Eight months pregnant with her daughter Zamyiah, Rodriguez came close to drying one cold day in February.
She passed out after she began having difficulty breathing. At the hospital, doctors discovered she had two massive blood clots in her lungs.
Catherine’s doctor, Dr. Andrew Novick of Jersey City Medical Center, said there was a 40 percent chance that she wouldn’t make it – and the baby, would die as well.
The usual treatment for a pulmonary embolisms is large doses of TPA, a clot-busting drug – but there was a strong chance TPA would be lethal to the baby, as well.

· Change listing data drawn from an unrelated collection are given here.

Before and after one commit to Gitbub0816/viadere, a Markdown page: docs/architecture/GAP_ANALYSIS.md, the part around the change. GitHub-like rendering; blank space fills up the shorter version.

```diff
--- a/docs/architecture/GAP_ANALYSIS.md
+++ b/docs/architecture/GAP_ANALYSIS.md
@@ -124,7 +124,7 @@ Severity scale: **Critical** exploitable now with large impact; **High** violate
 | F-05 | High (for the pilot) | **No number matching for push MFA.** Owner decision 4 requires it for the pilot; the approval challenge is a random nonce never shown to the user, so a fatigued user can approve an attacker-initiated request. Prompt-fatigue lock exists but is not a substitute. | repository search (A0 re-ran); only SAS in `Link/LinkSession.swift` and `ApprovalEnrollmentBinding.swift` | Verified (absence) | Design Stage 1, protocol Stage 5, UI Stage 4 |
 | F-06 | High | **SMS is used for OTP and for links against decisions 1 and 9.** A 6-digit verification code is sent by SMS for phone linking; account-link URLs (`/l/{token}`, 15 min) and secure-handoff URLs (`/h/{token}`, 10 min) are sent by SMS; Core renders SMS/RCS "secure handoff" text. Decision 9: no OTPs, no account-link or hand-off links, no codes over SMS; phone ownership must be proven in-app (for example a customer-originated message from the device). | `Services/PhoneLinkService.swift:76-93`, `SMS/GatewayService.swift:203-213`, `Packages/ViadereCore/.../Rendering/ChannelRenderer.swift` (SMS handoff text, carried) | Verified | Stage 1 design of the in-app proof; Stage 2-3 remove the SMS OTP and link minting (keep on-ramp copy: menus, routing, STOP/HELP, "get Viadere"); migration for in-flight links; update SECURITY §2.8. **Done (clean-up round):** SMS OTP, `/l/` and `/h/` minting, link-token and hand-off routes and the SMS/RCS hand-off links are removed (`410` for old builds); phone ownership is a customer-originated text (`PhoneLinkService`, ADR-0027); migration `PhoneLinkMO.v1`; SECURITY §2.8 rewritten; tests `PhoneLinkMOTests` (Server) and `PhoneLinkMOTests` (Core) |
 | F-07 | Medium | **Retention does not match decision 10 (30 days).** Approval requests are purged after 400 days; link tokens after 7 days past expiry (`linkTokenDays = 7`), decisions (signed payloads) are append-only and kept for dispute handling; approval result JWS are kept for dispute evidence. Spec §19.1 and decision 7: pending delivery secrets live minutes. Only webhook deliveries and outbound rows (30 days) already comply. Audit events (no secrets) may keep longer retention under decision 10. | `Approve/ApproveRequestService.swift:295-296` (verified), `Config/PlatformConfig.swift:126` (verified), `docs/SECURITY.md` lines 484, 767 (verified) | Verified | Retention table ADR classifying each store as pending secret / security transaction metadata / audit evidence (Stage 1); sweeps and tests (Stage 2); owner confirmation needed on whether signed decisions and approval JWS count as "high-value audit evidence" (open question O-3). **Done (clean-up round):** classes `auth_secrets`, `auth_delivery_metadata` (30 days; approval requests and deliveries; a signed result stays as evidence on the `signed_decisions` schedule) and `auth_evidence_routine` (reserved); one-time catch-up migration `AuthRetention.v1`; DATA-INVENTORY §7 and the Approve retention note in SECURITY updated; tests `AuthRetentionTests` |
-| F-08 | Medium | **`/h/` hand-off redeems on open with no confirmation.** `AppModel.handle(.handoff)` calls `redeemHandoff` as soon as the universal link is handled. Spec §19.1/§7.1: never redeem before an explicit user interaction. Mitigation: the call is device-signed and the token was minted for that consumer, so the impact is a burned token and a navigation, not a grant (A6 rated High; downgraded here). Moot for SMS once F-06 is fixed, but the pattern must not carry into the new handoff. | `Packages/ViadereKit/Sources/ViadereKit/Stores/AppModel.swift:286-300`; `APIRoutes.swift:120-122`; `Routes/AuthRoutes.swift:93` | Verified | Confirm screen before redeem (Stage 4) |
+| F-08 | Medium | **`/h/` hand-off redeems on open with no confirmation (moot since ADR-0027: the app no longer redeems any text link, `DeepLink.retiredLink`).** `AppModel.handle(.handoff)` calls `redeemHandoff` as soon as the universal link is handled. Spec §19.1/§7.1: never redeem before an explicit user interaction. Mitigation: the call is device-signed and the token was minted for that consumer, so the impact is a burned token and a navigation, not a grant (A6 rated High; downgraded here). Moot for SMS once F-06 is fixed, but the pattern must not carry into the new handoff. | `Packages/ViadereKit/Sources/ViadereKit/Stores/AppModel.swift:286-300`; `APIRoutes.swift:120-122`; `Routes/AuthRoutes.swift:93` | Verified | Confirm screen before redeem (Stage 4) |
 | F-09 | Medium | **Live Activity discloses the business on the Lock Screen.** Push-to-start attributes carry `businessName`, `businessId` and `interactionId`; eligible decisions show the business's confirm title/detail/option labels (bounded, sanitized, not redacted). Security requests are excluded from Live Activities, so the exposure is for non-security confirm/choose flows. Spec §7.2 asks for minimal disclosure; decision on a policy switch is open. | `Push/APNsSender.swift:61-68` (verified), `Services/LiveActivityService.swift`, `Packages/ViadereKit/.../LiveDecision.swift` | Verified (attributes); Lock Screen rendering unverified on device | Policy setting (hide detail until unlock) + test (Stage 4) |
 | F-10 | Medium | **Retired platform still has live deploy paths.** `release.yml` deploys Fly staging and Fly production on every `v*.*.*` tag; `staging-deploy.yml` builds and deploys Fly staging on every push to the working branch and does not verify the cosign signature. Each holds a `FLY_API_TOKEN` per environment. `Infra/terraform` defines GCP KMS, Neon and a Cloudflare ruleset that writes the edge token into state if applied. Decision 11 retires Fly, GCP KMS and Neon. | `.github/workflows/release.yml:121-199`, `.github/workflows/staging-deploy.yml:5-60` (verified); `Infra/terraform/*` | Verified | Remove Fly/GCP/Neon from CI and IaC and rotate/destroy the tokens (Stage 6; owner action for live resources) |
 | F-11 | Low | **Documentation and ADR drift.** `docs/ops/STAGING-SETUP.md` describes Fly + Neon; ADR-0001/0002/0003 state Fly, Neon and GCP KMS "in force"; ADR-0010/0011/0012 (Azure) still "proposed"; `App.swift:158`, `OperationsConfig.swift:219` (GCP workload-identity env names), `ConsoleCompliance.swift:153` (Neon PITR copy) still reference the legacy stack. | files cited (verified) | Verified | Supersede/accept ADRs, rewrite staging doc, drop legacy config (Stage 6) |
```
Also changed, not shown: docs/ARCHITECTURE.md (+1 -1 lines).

So doctors decided to try a new cloth busting device, called Ekos. They threaded a long, thin catheter up from Catherine’s groin and right into the clots in her lungs. The catheter delivers the standard clot-busting drug. The difference is a dozen tiny ultrasound antennas that use high-frequency sound waves to force the drug deep into the clot, dissolving it.
Plus, the ultrasound meant Dr. Novick could use a much lower dose of TPA.
Ten weeks later, Catherine came back to the Jersey City Medical Center to deliver little Zamyiah.
To hear the full story, watch Katie McGee’s report below.